  1. An experiment to find of the isotonic point of root vegetables cells in contents ...

    This means at these two concentration of sucrose solution the solute potential was greater in the sucrose solution than it was in the Beetroot cylinder hence, this means that a higher water potential was present in the beetroot than was present in the sucrose solution by osmosis water is lost form the beetroot causing it to become flaccid.

  2. A2 coursework- The effects of bile salts on digestion of fat

    Fig.1.3 Diagram of the livers position in the body4 The liver is made of two main lobes which are then subdivided into thousands of lobules. In the centre of each lobule there is a branch of the hepatic vein. Blood flows from the hepatic artery and hepatic portal vein through the lobule into the hepatic vein.

  1. A Level Biology revision notes

    + monomer (-H) ? polymer + H2O(l) * Condensation: monomers join to form polymers o Amino acids join to form a dipeptide (protein) * Two amino acids release -H and -OH groups (H2O) * Peptide bond forms between the alpha-carbon and nitrogen o Monosaccharides join to form disaccharides * Glycosidic

  2. Cost effectiveness of mainstream bench cleaners against generic supermarket cleaners on the number of ...

    Salmonella is generally associated with food poisoning and typhoid fever, it is transmitted from under-cooked poultry, eggs and food that has been cooked or frozen and not eaten straight away. The spread can be controlled by proper sanitation of food preparation surfaces.

  1. Synthesising organic and biochemical compounds - Preparation of Ethanol and Ethanoic Acid.

    Where the atoms making up the various isomers are joined up in a different order, this is known as structural isomerism. Structural isomerism is not a form of stereoisomerism. Structural isomerism is the relation of two or more compounds, radicals, or ions that are composed of the same kinds and
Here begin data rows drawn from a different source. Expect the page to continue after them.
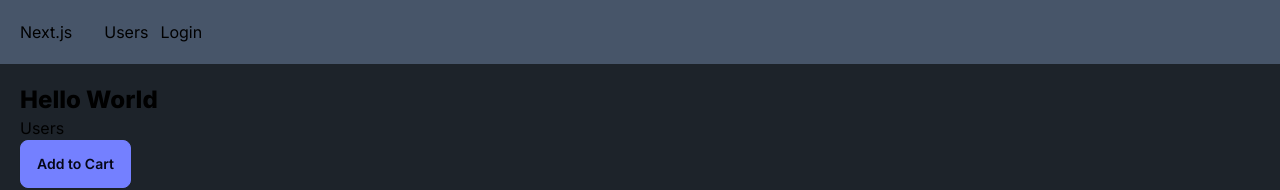
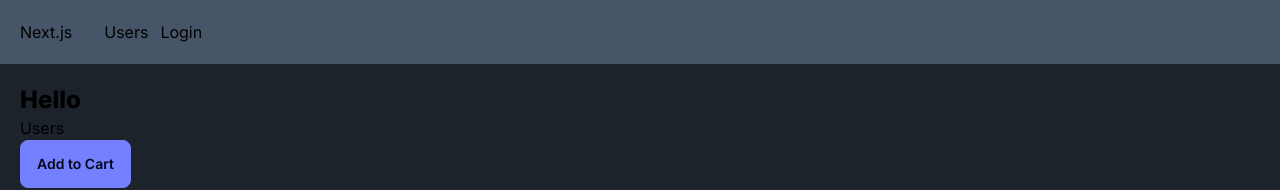
Before and after one commit to mjr2595/next-app, a Next.js app: page / in a window 1280 px wide. Shown: the top 190 px of the page. Built offline with nearby package versions, Linux system fonts and the light colour scheme; no server answers.

Commit message:
Refactor authentication and session handling with getServerSession

```diff
--- a/app/api/auth/[...nextauth]/route.ts
+++ b/app/api/auth/[...nextauth]/route.ts
@@ -1,13 +1,15 @@
 import NextAuth from "next-auth";
 import GoogleProvider from "next-auth/providers/google";
 
-const handler = NextAuth({
+export const authOptions = {
   providers: [
     GoogleProvider({
       clientId: process.env.GOOGLE_CLIENT_ID!,
       clientSecret: process.env.GOOGLE_CLIENT_SECRET!,
     }),
   ],
-});
+};
+
+const handler = NextAuth(authOptions);
 
 export { handler as GET, handler as POST };
--- a/app/page.tsx
+++ b/app/page.tsx
@@ -1,10 +1,13 @@
 import Link from "next/link";
 import ProductCard from "./components/ProductCard";
+import { getServerSession } from "next-auth";
+import { authOptions } from "./api/auth/[...nextauth]/route";
 
-export default function Home() {
+export default async function Home() {
+  const session = await getServerSession(authOptions);
   return (
     <main>
-      <h1>Hello World</h1>
+      <h1>Hello {session && <span>{session.user?.name}</span>}</h1>
       <Link href="/users">Users</Link>
       <ProductCard />
     </main>
```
  2. The structure and function of Carbohydrates

    Animals store glucose as glycogen. There are many isomers of glucose, with the same chemical formula (C6H12O6), but different structural formula. These isomers include fructose and galactose. Galactose and fructose both play significant roles in mammalian biology. Apart for the six carbon molecules, monosaccharides also include five-carbon, sugars (where n = 5, C5H10O5)

  • Over 160,000 pieces
    of student written work
  • Annotated by
    experienced teachers
  • Ideas and feedback to
    improve your own work